• [The problem]: Whenever a line below includes the word "asarray", copy that line.

Revision tracking records
★ ★ ★ ★ ★ ★ ★

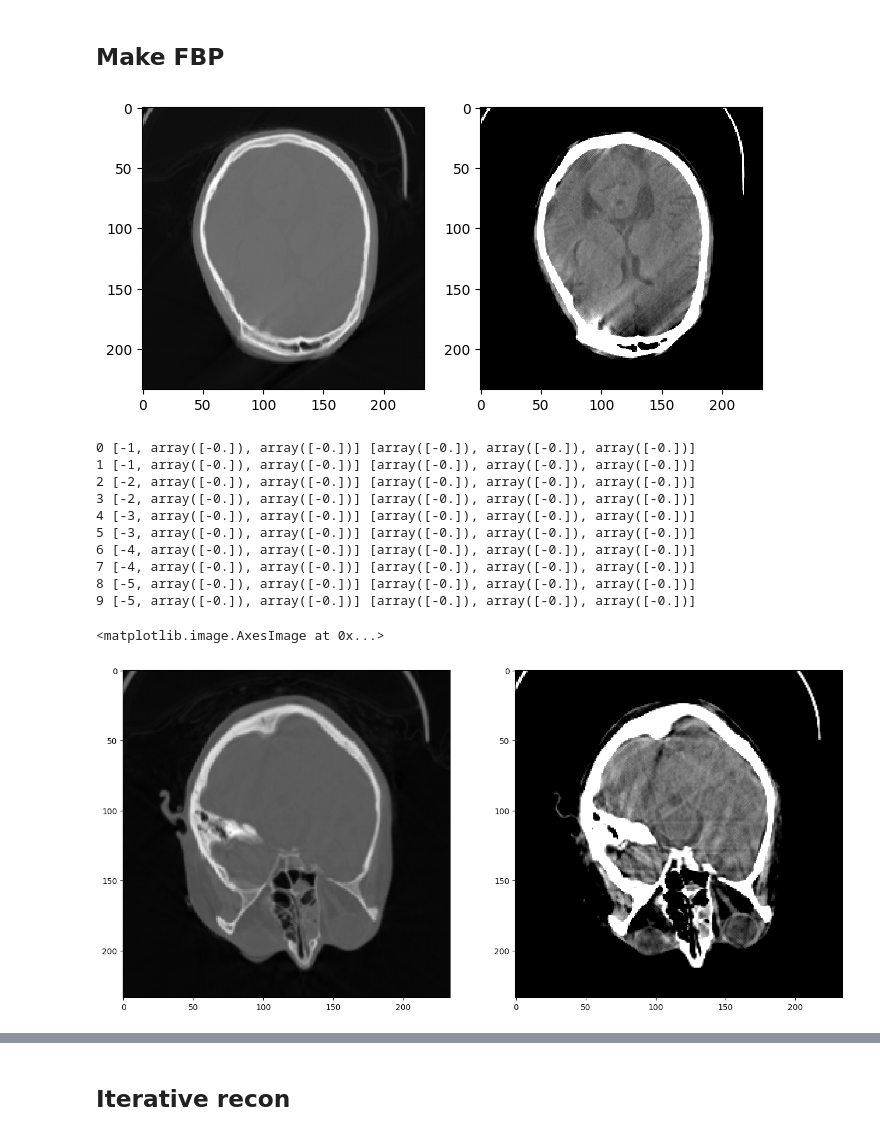
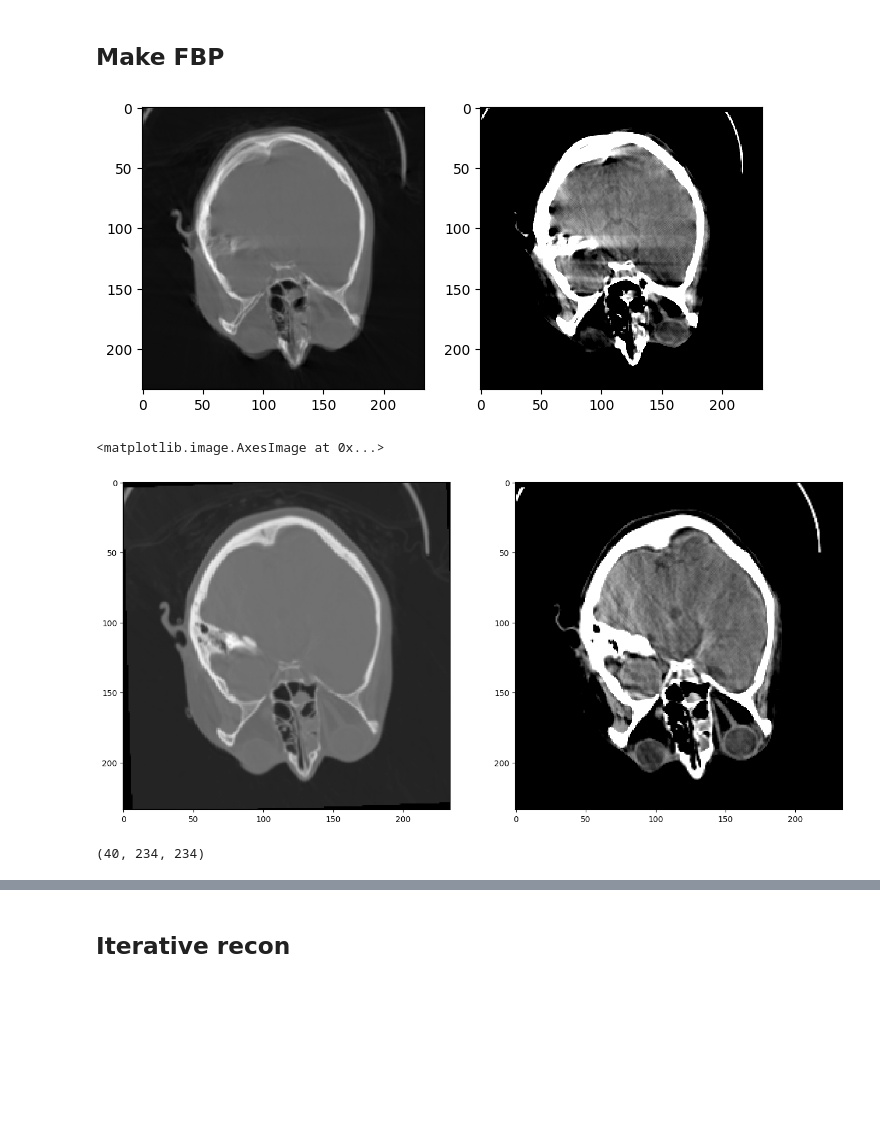
Before and after one commit to zhennongchen/CTProjector, a Jupyter notebook: example/ex_recon_gaussian_motion.ipynb, the cells around one changed output, grey strips where cells are left out. Cells and saved outputs as stored; diff of their text form; code cells hidden in the pictures; blank space fills up the shorter version.

```diff
--- a/example/ex_recon_gaussian_motion.ipynb
+++ b/example/ex_recon_gaussian_motion.ipynb
@@ -49,9 +49,9 @@ truth = img_ds[0,...]/ 0.019 * 1000 - 1024
 (71, 234, 234) [2.5266578 1.        1.       ]
 (1, 40, 234, 234)
 # %%
-def generate_and_save_sinograms_spline_motion(img, total_angle, amplitude_tx, amplitude_ty, amplitude_tz, amplitude_rx, amplitude_ry, amplitude_rz, file_name , sga = 0, load_file = False, geometry = 'fan', total_view_num = 1000, increment = 100, gantry_rotation_time = 500):
+def generate_and_save_sinograms_spline_motion(img, total_angle, amplitude_tx, amplitude_ty, amplitude_tz, amplitude_rx, amplitude_ry, amplitude_rz, file_name , sga, load_file = False, geometry = 'fan', total_view_num = 1000, increment = 100, gantry_rotation_time = 500):
     t = np.linspace(0,gantry_rotation_time, 5, endpoint=True)
-    print(t)
+    print(total_view_num)
     spline_tx = transform.interp_func(t, np.asarray(amplitude_tx))
     spline_ty = transform.interp_func(t, np.asarray(amplitude_ty))
     spline_tz = transform.interp_func(t, np.asarray(amplitude_tz))
@@ -64,7 +64,7 @@ def generate_and_save_sinograms_spline_motion(img, total_angle, amplitude_tx, am
     angles = ff.get_angles_zc(total_view_num, total_angle, sga)
 
     if load_file == False:
-        sinogram = basic.fp_w_spline_motion_model(img, projector, angles,3,  spline_tx, spline_ty, spline_tz, spline_rx, spline_ry, spline_rz, geometry, total_view = total_view_num, gantry_rotation_time = 500, slice_num = None, increment = increment, order = 3)
+        sinogram = basic.fp_w_spline_motion_model(img, projector, angles, spline_tx, spline_ty, spline_tz, spline_rx, spline_ry, spline_rz, geometry, total_view = total_view_num, gantry_rotation_time = 500, slice_num = None, increment = increment, order = 3)
 
         np.save(file_name, sinogram)
     else:
@@ -73,14 +73,14 @@ def generate_and_save_sinograms_spline_motion(img, total_angle, amplitude_tx, am
     return angles, sinogram, total_angle, spline_tx, spline_ty, spline_tz, spline_rx, spline_ry, spline_rz, geometry, projector
 # %%
 t = np.linspace(0, 500, 5, endpoint=True)
-amplitude_tx = np.linspace(0,0,5)
+amplitude_tx = np.asarray([0, 0.5, 1.987, 2.659, 0.66]) #np.linspace(0,0,5)
 amplitude_ty = np.linspace(0,0,5)
-amplitude_tz = np.linspace(0,5,5)
-amplitude_rx = np.linspace(0,0/180*np.pi,5)
+amplitude_tz = np.asarray([0, 0.864, 2.762, 2.346, 1.508])  #np.linspace(0,5,5)
+amplitude_rx = np.asarray([0, -1.1, -2.422, -2.652, -0.302]) / 180 * np.pi #np.linspace(0,0/180*np.pi,5)
 amplitude_ry = np.linspace(0,0/180*np.pi,5)
-amplitude_rz = np.linspace(0,0/180*np.pi,5)
-total_view_num = 1000
-increment = 100
+amplitude_rz = np.asarray([0,-0.4, -2.077, -1.343, -0.418]) / 180 * np.pi #np.linspace(0,0/180*np.pi,5)
+total_view_num = 1400
+increment = 56
 gantry_rotation_time = 500
 
 
@@ -128,24 +109,22 @@ plt.subplot(121); plt.imshow(ff.set_window(fbp_motion[15,...].T,500, 2000), 'gra
 plt.subplot(122); plt.imshow(ff.set_window(fbp_motion[15, :, :].T,50, 100), 'gray')
 nb.save(nb.Nifti1Image(np.rollaxis(fbp_motion,0,3),affine), '/mnt/mount_zc_NAS/motion_correction/data/test_sinograms/motion.nii.gz')
 # %% [output]
-[figure, old version]
+[figure, new version]
 # %%
-total_views = 1000
-gantry_time = 500
 # define how many PARs you want to make:
-K = 10
+K = 25
 # define use whole or half sinogram?
 use = 'whole'
 
 if use[0] == 'w':
     sinogram2 = np.copy(sinogram)
     angles2 = np.copy(angles)
-    time2 = gantry_time
+    time2 = gantry_rotation_time
 
 else:
     sinogram2 = sinogram[:, 0: sinogram.shape[1]//2, :, :]
     angles2 = angles[0: sinogram.shape[1]//2]
-    time2 = gantry_time/2
+    time2 = gantry_rotation_time/2
 
 # define the time window for each PAR
 times = np.linspace(time2/K, time2, K)
@@ -155,45 +134,39 @@ fbp_projector2 = basic.backprojector(img_ds,spacing)
 
 # divide sinogram:
 sinogram_segments,  num_angles_in_one_segment, segment_indexes = basic.divide_sinogram_direct_num(sinogram2, K , sinogram2.shape[1])
 
 ##### IMPORTANT  - assign weights to sinogram projection data according to in-plane rotation:
-sinogram_weighted, weights = transform.weighted_projection_due_to_rotation(sinogram_segments, segment_indexes, spline_rz, total_views, K,times, angles, sga, use_affine_transform = True)
+sinogram_weighted, weights = transform.weighted_projection_due_to_rotation(sinogram_segments, segment_indexes, spline_rz, total_view_num, K,times, angles, sga, use_affine_transform = True)
 
 # make PAR:
 final_par = basic.make_PAR_new(sinogram_weighted, segment_indexes,  angles2, img_ds[0,...].shape, projector2, fbp_projector2, geometry = geometry, back_to_original_value=False)
 
 # apply ground truth motion:
 PAR_transformed_true_sinogram = np.copy(final_par)
 for j in range(0,PAR_transformed_true_sinogram.shape[0]):
     t_end =[times[j]]
 
     translation_ = [-spline_tz(t_end), -spline_tx(t_end), -spline_ty(t_end)]
     rotation_ = [-spline_rz(t_end), -spline_rx(t_end), -spline_ry(t_end)]
     # print(j, translation_, [rr/np.pi*180 for rr in rotation_])
     I = final_par[j,...]
     _,_,_,transformation_matrix = transform.generate_transform_matrix(translation_,rotation_,[1,1,1],I.shape, which_one_is_first = 'translation') # need to inverse the action
     transformation_matrix = transform.transform_full_matrix_offset_center(transformation_matrix, I.shape)
     img_new = transform.apply_affine_transform(I, transformation_matrix, order = 3, cval = np.min(I))
 
     PAR_transformed_true_sinogram[j,...] = img_new
 
 PAR = np.sum(PAR_transformed_true_sinogram,axis=0) / (K) * 2
 PAR = PAR / 0.019 * 1000 - 1024
 plt.figure(figsize = (16,8))
 plt.subplot(121); plt.imshow(ff.set_window(PAR[15,:,:].T,500, 2000), 'gray')
 plt.subplot(122); plt.imshow(ff.set_window(PAR[15,:,:].T,50, 100), 'gray')
 # %% [output]
-0 [-1, array([-0.]), array([-0.])] [array([-0.]), array([-0.]), array([-0.])]
-1 [-1, array([-0.]), array([-0.])] [array([-0.]), array([-0.]), array([-0.])]
-2 [-2, array([-0.]), array([-0.])] [array([-0.]), array([-0.]), array([-0.])]
-3 [-2, array([-0.]), array([-0.])] [array([-0.]), array([-0.]), array([-0.])]
-4 [-3, array([-0.]), array([-0.])] [array([-0.]), array([-0.]), array([-0.])]
-5 [-3, array([-0.]), array([-0.])] [array([-0.]), array([-0.]), array([-0.])]
-6 [-4, array([-0.]), array([-0.])] [array([-0.]), array([-0.]), array([-0.])]
-7 [-4, array([-0.]), array([-0.])] [array([-0.]), array([-0.]), array([-0.])]
-8 [-5, array([-0.]), array([-0.])] [array([-0.]), array([-0.]), array([-0.])]
-9 [-5, array([-0.]), array([-0.])] [array([-0.]), array([-0.]), array([-0.])]
+<matplotlib.image.AxesImage at 0x...>
-<matplotlib.image.AxesImage at 0x...>
-[figure, old version]
+[figure, new version]
 # %%
 nb.save(nb.Nifti1Image(np.rollaxis(PAR,0,3),affine), os.path.join('/mnt/mount_zc_NAS/motion_correction/data/','test_sinograms/PAR_corrected.nii.gz'))
+# %%
+print(truth.shape)
+# %% [output]
+(40, 234, 234)
```
Also changed, not shown: parts of 2 cells of this notebook, 1 other file.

★ ★ ★ ★ ★ ★ ★

• [Answer for this exercise]:
     spline_tx = transform.interp_func(t, np.asarray(amplitude_tx))
     spline_ty = transform.interp_func(t, np.asarray(amplitude_ty))
     spline_tz = transform.interp_func(t, np.asarray(amplitude_tz))
+amplitude_tx = np.asarray([0, 0.5, 1.987, 2.659, 0.66]) #np.linspace(0,0,5)
+amplitude_tz = np.asarray([0, 0.864, 2.762, 2.346, 1.508])  #np.linspace(0,5,5)
+amplitude_rx = np.asarray([0, -1.1, -2.422, -2.652, -0.302]) / 180 * np.pi #np.linspace(0,0/180*np.pi,5)
+amplitude_rz = np.asarray([0,-0.4, -2.077, -1.343, -0.418]) / 180 * np.pi #np.linspace(0,0/180*np.pi,5)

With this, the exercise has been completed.